# Aim of the task
Images excluded, reproduce each line of the records exactly as it stands.

..............................

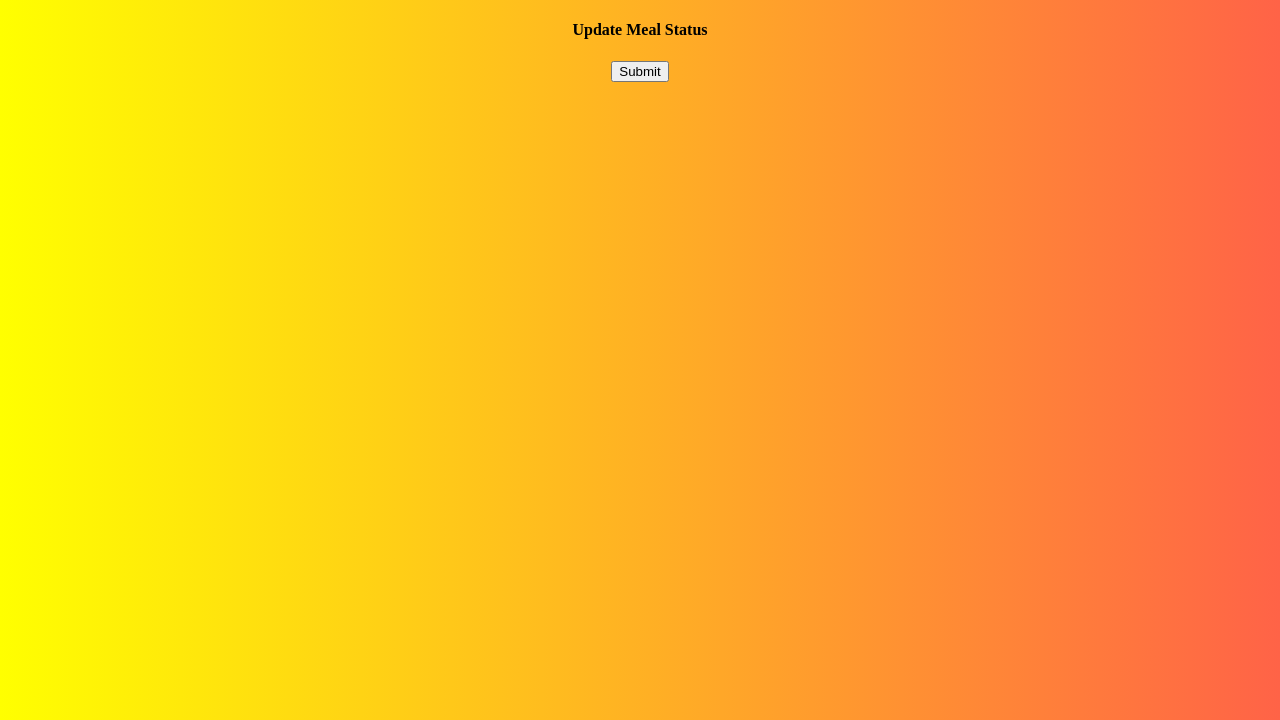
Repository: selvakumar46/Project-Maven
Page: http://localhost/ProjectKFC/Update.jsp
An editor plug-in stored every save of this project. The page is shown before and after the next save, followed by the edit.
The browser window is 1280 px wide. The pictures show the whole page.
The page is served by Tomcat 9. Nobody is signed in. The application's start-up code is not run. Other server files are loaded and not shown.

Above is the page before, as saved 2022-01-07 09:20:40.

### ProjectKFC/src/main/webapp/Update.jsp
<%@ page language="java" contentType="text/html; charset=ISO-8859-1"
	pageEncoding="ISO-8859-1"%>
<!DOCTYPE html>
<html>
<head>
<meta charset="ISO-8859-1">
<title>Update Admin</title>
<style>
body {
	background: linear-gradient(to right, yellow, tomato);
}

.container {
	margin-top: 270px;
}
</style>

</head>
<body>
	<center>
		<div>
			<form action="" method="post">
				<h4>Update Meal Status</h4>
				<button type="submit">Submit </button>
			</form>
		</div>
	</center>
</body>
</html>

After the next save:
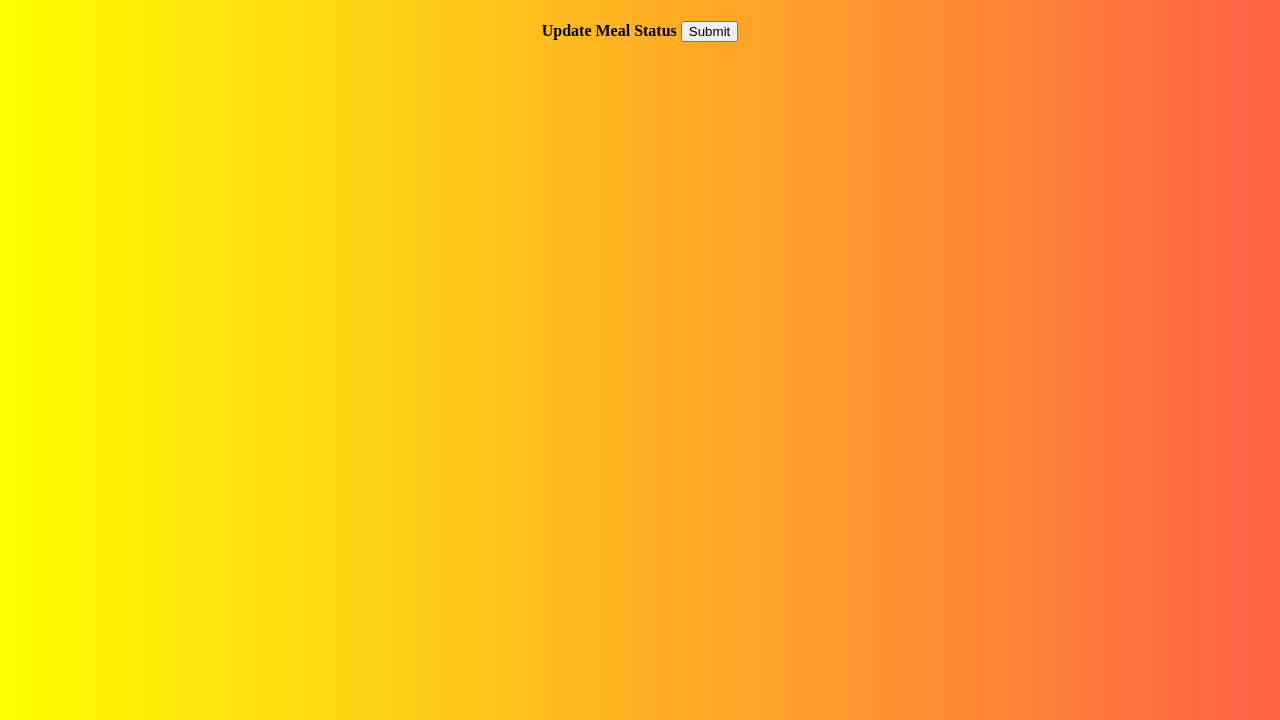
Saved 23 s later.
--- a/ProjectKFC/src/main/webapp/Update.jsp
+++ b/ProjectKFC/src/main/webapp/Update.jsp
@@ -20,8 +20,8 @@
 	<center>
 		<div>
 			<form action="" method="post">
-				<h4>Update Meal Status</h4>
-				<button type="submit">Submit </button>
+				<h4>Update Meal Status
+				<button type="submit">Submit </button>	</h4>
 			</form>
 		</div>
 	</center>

..............................

# Result of the exercise
Repository: selvakumar46/Project-Maven
Page: http://localhost/ProjectKFC/Update.jsp
An editor plug-in stored every save of this project. The page is shown before and after the next save, followed by the edit.
The browser window is 1280 px wide. The pictures show the whole page.
The page is served by Tomcat 9. Nobody is signed in. The application's start-up code is not run. Other server files are loaded and not shown.

Above is the page before, as saved 2022-01-07 09:20:40.

### ProjectKFC/src/main/webapp/Update.jsp
<%@ page language="java" contentType="text/html; charset=ISO-8859-1"
	pageEncoding="ISO-8859-1"%>
<!DOCTYPE html>
<html>
<head>
<meta charset="ISO-8859-1">
<title>Update Admin</title>
<style>
body {
	background: linear-gradient(to right, yellow, tomato);
}

.container {
	margin-top: 270px;
}
</style>

</head>
<body>
	<center>
		<div>
			<form action="" method="post">
				<h4>Update Meal Status</h4>
				<button type="submit">Submit </button>
			</form>
		</div>
	</center>
</body>
</html>

After the next save:
Saved 23 s later.
--- a/ProjectKFC/src/main/webapp/Update.jsp
+++ b/ProjectKFC/src/main/webapp/Update.jsp
@@ -20,8 +20,8 @@
 	<center>
 		<div>
 			<form action="" method="post">
-				<h4>Update Meal Status</h4>
-				<button type="submit">Submit </button>
+				<h4>Update Meal Status
+				<button type="submit">Submit </button>	</h4>
 			</form>
 		</div>
 	</center>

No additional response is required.